EXERCISE OBJECTIVE:
How many lines below include the string "been"? State the number alone.

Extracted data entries

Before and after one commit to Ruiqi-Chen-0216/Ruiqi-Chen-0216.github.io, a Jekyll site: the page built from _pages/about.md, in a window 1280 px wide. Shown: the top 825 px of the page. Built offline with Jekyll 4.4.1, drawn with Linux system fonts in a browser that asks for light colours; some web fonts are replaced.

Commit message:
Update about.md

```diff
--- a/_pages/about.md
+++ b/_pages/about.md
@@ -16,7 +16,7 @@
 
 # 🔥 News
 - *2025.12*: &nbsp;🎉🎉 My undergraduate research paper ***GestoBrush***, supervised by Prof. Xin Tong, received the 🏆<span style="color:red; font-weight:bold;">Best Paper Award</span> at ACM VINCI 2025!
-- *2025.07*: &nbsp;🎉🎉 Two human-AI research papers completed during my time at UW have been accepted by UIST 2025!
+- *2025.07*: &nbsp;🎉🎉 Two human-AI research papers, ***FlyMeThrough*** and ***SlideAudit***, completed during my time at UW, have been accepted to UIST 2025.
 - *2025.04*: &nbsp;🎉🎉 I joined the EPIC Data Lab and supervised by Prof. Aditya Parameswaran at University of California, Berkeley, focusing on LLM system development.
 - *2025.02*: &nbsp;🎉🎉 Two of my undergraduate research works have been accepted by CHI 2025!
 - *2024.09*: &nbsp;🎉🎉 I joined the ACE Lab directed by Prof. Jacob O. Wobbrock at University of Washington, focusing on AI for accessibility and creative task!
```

==

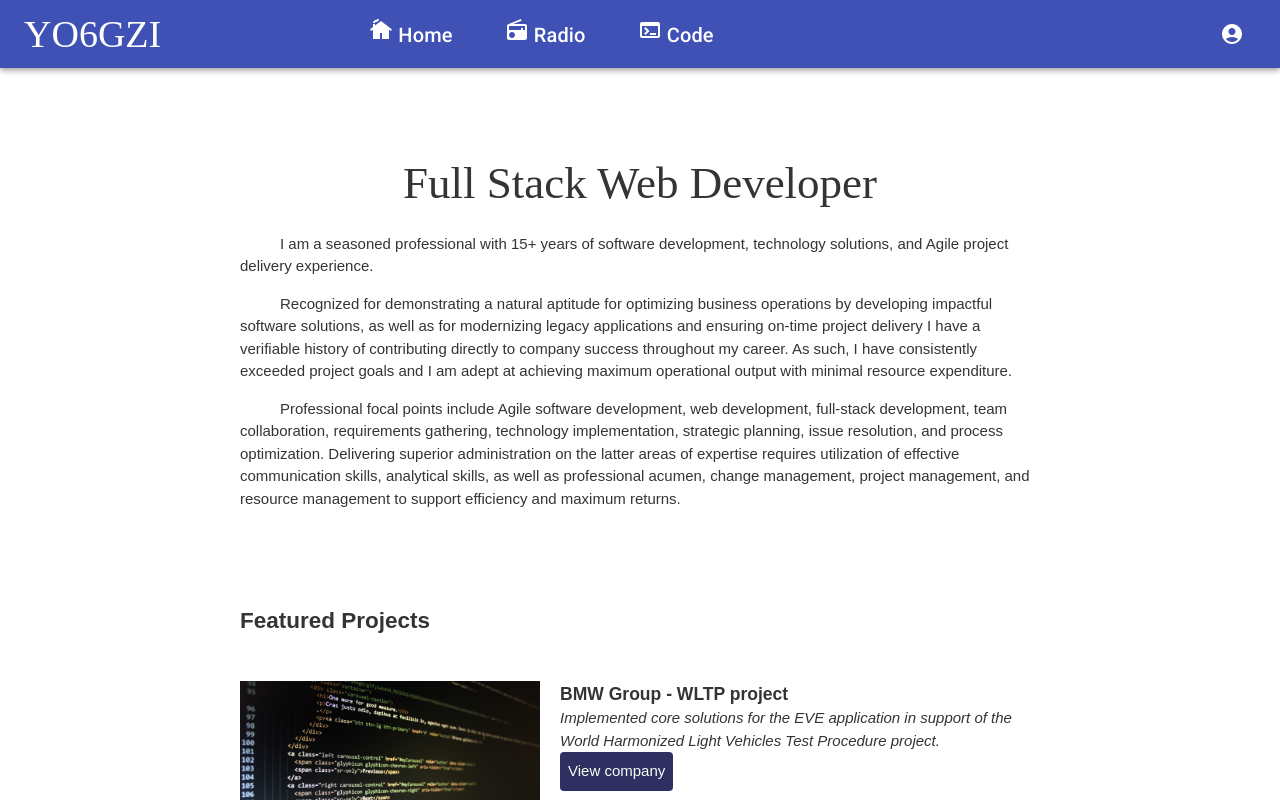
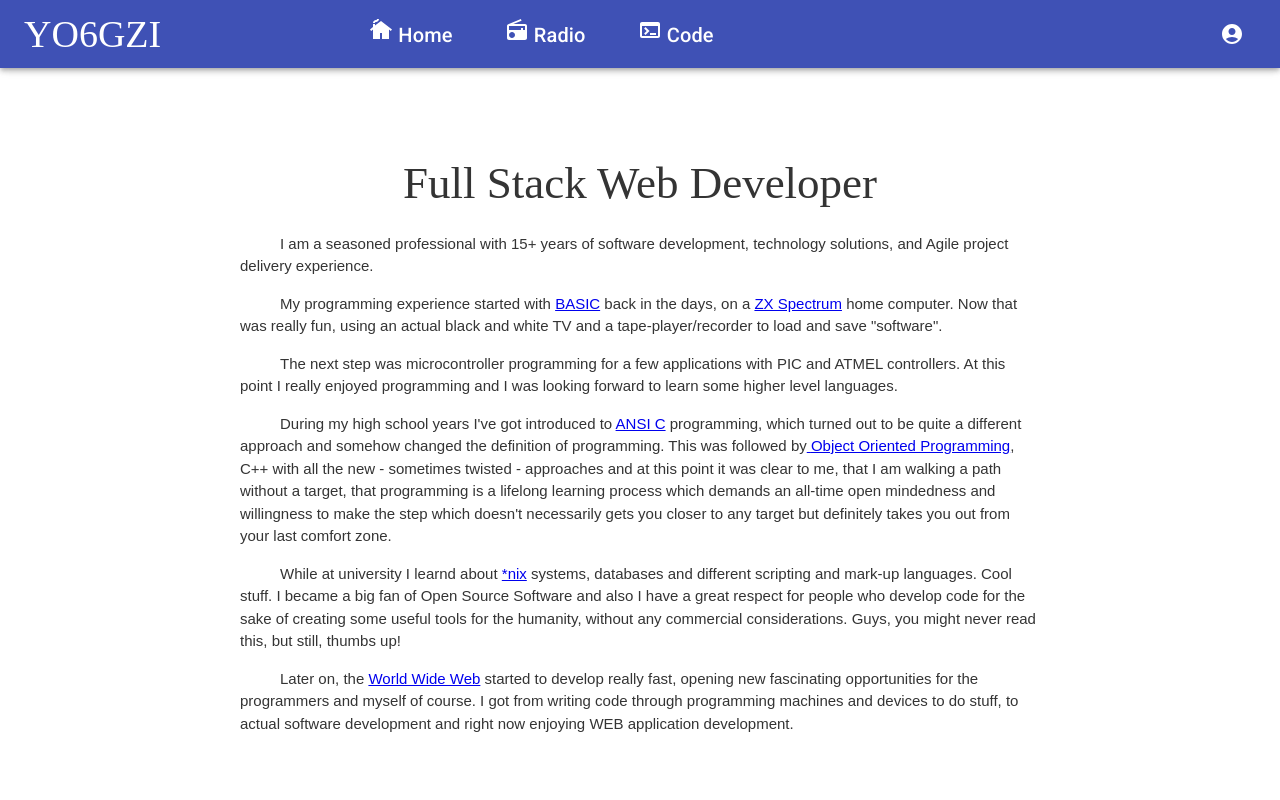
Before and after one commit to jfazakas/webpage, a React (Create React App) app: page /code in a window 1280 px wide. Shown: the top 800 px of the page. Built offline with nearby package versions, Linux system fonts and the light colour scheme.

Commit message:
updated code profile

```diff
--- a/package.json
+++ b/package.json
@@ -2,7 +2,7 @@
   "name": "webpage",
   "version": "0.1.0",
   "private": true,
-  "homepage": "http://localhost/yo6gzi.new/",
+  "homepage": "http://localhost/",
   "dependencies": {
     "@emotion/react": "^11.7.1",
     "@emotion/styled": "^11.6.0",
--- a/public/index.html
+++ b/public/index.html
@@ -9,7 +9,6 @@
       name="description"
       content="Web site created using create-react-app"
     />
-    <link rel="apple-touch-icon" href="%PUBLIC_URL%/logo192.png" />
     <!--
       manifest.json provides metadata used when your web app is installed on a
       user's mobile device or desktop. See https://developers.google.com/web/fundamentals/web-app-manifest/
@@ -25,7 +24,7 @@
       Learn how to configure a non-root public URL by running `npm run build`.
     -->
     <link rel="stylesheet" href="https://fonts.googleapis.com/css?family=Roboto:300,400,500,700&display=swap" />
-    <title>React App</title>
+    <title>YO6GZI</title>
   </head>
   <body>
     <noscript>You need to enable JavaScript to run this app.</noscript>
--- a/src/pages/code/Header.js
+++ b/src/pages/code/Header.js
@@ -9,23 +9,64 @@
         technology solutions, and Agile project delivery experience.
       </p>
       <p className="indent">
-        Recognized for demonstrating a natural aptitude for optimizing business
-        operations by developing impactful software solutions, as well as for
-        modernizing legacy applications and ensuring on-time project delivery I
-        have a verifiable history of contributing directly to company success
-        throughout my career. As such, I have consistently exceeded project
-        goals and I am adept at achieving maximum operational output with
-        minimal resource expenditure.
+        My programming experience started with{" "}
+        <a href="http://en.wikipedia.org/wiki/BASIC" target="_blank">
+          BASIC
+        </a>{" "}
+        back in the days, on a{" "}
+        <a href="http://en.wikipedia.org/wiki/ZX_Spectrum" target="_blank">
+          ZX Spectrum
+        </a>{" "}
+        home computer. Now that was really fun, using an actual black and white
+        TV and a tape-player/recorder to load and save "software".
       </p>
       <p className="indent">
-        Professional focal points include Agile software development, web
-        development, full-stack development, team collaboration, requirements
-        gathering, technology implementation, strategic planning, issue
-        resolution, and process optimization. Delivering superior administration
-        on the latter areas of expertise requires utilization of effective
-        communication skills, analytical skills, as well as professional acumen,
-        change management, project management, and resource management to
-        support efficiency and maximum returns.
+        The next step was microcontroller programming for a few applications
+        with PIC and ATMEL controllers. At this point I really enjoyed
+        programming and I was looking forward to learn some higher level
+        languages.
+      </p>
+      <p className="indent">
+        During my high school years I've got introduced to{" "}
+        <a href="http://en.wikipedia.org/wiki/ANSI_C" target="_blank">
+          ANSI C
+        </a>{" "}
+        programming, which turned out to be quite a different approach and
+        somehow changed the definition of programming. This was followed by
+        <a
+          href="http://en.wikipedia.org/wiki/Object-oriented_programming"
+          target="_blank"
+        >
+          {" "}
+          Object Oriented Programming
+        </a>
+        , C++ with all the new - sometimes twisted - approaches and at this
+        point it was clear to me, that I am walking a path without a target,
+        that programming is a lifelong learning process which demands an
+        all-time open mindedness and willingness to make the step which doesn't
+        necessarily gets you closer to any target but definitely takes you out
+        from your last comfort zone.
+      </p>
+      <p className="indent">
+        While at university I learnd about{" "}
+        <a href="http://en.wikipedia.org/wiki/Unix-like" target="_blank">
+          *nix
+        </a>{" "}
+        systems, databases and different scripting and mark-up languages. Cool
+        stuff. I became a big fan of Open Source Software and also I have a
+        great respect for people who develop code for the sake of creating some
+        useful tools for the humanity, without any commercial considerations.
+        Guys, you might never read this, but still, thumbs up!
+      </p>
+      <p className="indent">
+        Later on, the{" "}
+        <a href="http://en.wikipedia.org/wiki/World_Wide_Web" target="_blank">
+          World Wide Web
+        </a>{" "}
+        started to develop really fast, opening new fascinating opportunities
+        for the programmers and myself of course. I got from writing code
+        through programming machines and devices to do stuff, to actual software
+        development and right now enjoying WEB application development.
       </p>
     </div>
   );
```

TASK SOLUTION:
3